From Nonbinary
Jump to: navigation, search
Welcome to the Nonbinary wiki

The wiki dedicated to nonbinary gender identities

Nonbinary wiki was created on the 1st of February 2017, after the original Wiki went down. Luckily, the Wayback Machine had a copy of it. Our goal is to build a new wiki with the best of the old as well as new and improved content.

Since the day of its creation, 163 users have been working on 287 articles here.


Nonbinary is a term that refers to people whose gender is neither male nor female. They can identify with not having gender at all, with both binary genders, with a third identity, or an identity which can change over time. Nonbinary people fall under the transgender umbrella term, and nonbinary is an umbrella term itself, although some people use it to describe their specific gender identity too.

Click on the blue words above or explore the wiki to learn more about nonbinary identities!

Get involved!

This site is a wiki, meaning that anybody (including you) can make a contribution to it. You don't even need to create an account, although it's strongly recommended. These are some things you can do to contribute:

  • Edit an existing article. Search any page and improve its content! You can also expand a stub.
  • Go to the list of wanted pages and create one of them!
  • Help to add information to pages which need it!
  • Spread the word. If you know somebody who is nonbinary or questioning their gender, tell them about this wiki. If you don't know anybody like this, tell them anyway!
Featured article: Androgyne
Androgyne symbol. In 1996, self-identified androgyne Raphael Carter proposed adopting this ambiguous geometric shape, the Necker Cube, as a symbol for androgynes, "because it is either concave or convex depending on how you look at it."

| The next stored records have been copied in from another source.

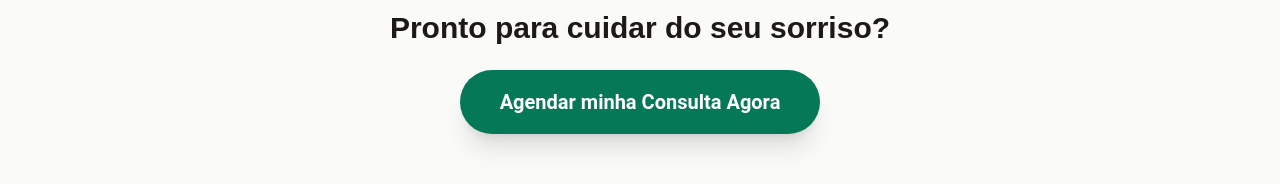
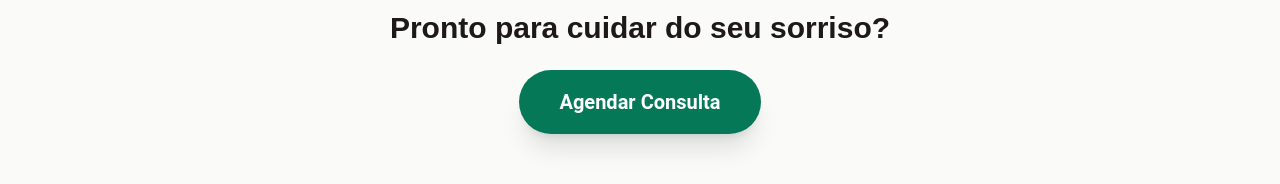
Before and after one commit to danielfcollier/website-eguchi, a React (Vite) app: page / in a window 1280 px wide. Shown: the part 5061-5245 px from the top of the page. Built offline with nearby package versions, Linux system fonts and the light colour scheme.

Commit message:
feat: adjust button size

```diff
--- a/src/pages/Index.tsx
+++ b/src/pages/Index.tsx
@@ -348,7 +348,7 @@ const Index = () => {
             className="bg-secondary hover:bg-secondary/90 text-white font-bold h-16 px-10 rounded-full text-xl shadow-xl hover:-translate-y-1 transition-transform"
           >
             <a href={whatsappLink} target="_blank" rel="noopener noreferrer">
-              Agendar minha Consulta Agora
+              Agendar Consulta
             </a>
           </Button>
         </div>
```
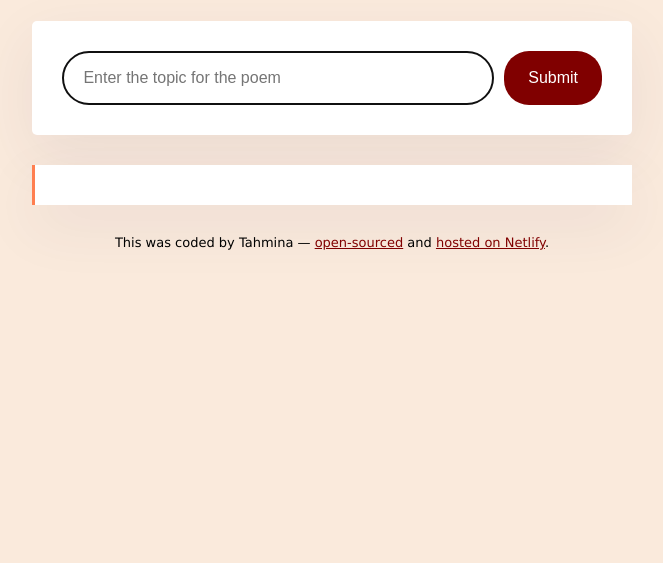
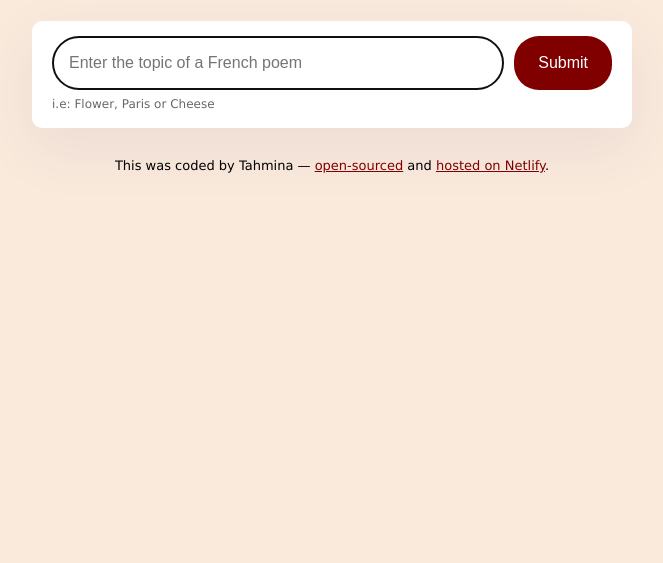
Before and after one commit to TahminaHannan/world-poem-generator, a plain HTML site: page index.html in a window 1280 px wide. Shown: the part 237-800 px from the top of the page, without its empty margins (308-971 px from the left). Drawn offline with nearby package versions, Linux system fonts and the light colour scheme.

Commit message:
updated user experience by hiding poem box

```diff
--- a/index.html
+++ b/index.html
@@ -7,31 +7,32 @@
     <script src="https://cdn.jsdelivr.net/npm/axios@1.6.7/dist/axios.min.js"></script>
     <link rel="stylesheet" href="src/style.css" />
 
-    <title>AI World Poem Generator</title>
+    <title>AI Poem Generator</title>
   </head>
 
   <body>
     <div class="container">
       <header>
-        <h1>Welcome to the AI World Poem generator</h1>
+        <h1>Welcome to the AI Poem generator</h1>
       </header>
 
       <main>
+        <div class="form-container">
           <form id="poem-generator-form">
             <input
               type="text"
-            placeholder=" Enter the topic for the poem"
+              placeholder="Enter the topic of a French poem"
               autofocus
               required
               autocomplete="off"
               class="instructions"
               id="user-instructions"
             />
-
-          <input type="Submit" class="submit-button" />
+            <input type="submit" class="submit-button" />
           </form>
-
-        <div class="poem" id="poem"></div>
+          <div class="hint">i.e: Flower, Paris or Cheese</div>
+        </div>
+        <div class="poem hidden" id="poem"></div>
       </main>
 
       <footer>
--- a/src/index.js
+++ b/src/index.js
@@ -9,6 +9,7 @@ function displayPoem(response) {
 
 function generatePoem(event) {
   event.preventDefault();
+
   let instructionsInput = document.querySelector("#user-instructions");
 
   let apiKey = "81d8a7b16474ata00ac603o3290f2df0";
@@ -18,9 +19,9 @@ function generatePoem(event) {
     "You are a romantic poem expert, writing very short poems. Your mission is to write a short 4 line poem, using the user instructions. Sign the poem with 'SheCodes AI' inside a <strong> element at the end of the poem";
   let apiURL = `https://api.shecodes.io/ai/v1/generate?prompt=${prompt}&context=${context}&key=${apiKey}`;
 
-  console.log("Generating flowers");
-  console.log(`prompt: ${prompt}`);
-  console.log(`context: ${context}`);
+  let poemElement = document.querySelector("#poem");
+  poemElement.classList.remove("hidden");
+  poemElement.innerHTML = `<div class="generating">..... Generating a poem about ${instructionsInput.value}</div>`;
 
   axios.get(apiURL).then(displayPoem);
 }
--- a/src/style.css
+++ b/src/style.css
@@ -24,13 +24,23 @@ h1 {
   color: brown;
 }
 
+.form-container {
+  background-color: white;
+  margin-bottom: 30px;
+  border-radius: 10px;
+  box-shadow: 0px 20px 60px rgba(65, 50, 100, 0.08);
+  padding: 15px 20px;
+}
+
 form {
-  padding: 30px;
-  background-color: white;
-  box-shadow: 0px 20px 60px rgba(65, 50, 100, 0.08);
-  border-radius: 5px;
   display: flex;
-  margin-bottom: 30px;
+}
+
+.hint {
+  line-height: 1.5;
+  margin-top: 5px;
+  opacity: 0.6;
+  font-size: 12px;
 }
 
 .instructions {
@@ -54,18 +64,21 @@ form {
 }
 
 .poem {
-  font-size: 14px;
-  background-color: white;
+  font-size: 16px;
+  background-color: #fff;
   padding: 20px;
-  line-height: 24px;
-  border-left: 3px solid coral;
-  box-shadow: 0px 20px 60px rgba(65, 50, 100, 0.08);
+  line-height: 2;
+  border-left: 3px solid orangered;
+  box-shadow: 0px 4px 30px 0px rgba(39, 33, 66, 0.03);
+}
+
+.hidden {
+  display: none;
 }
 
 .poem strong {
-  color: crimson;
+  color: rgb(160, 14, 14);
 }
-
 footer {
   text-align: center;
   font-size: 13px;
```
Lines whose indentation alone changed are shown as unchanged.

Androgyne, or androgynous gender, is an identity under the nonbinary and transgender umbrellas. Androgyne individuals have a gender identity and/or gender expression that can be a blend of both or neither of the binary genders. They may describe this in terms of being between female and male, between man and woman, between masculine and feminine or simply 'in between.' They can also identify as neither feminine or masculine, or neither female and male. Some people who use this label identify with androgyny as a gender presentation or have or wish to obtain an androgynous, 'in between', or neutral body, others see this as solely a matter of gender identity and may express their androgynous gender through their personality or activities such as crossdressing.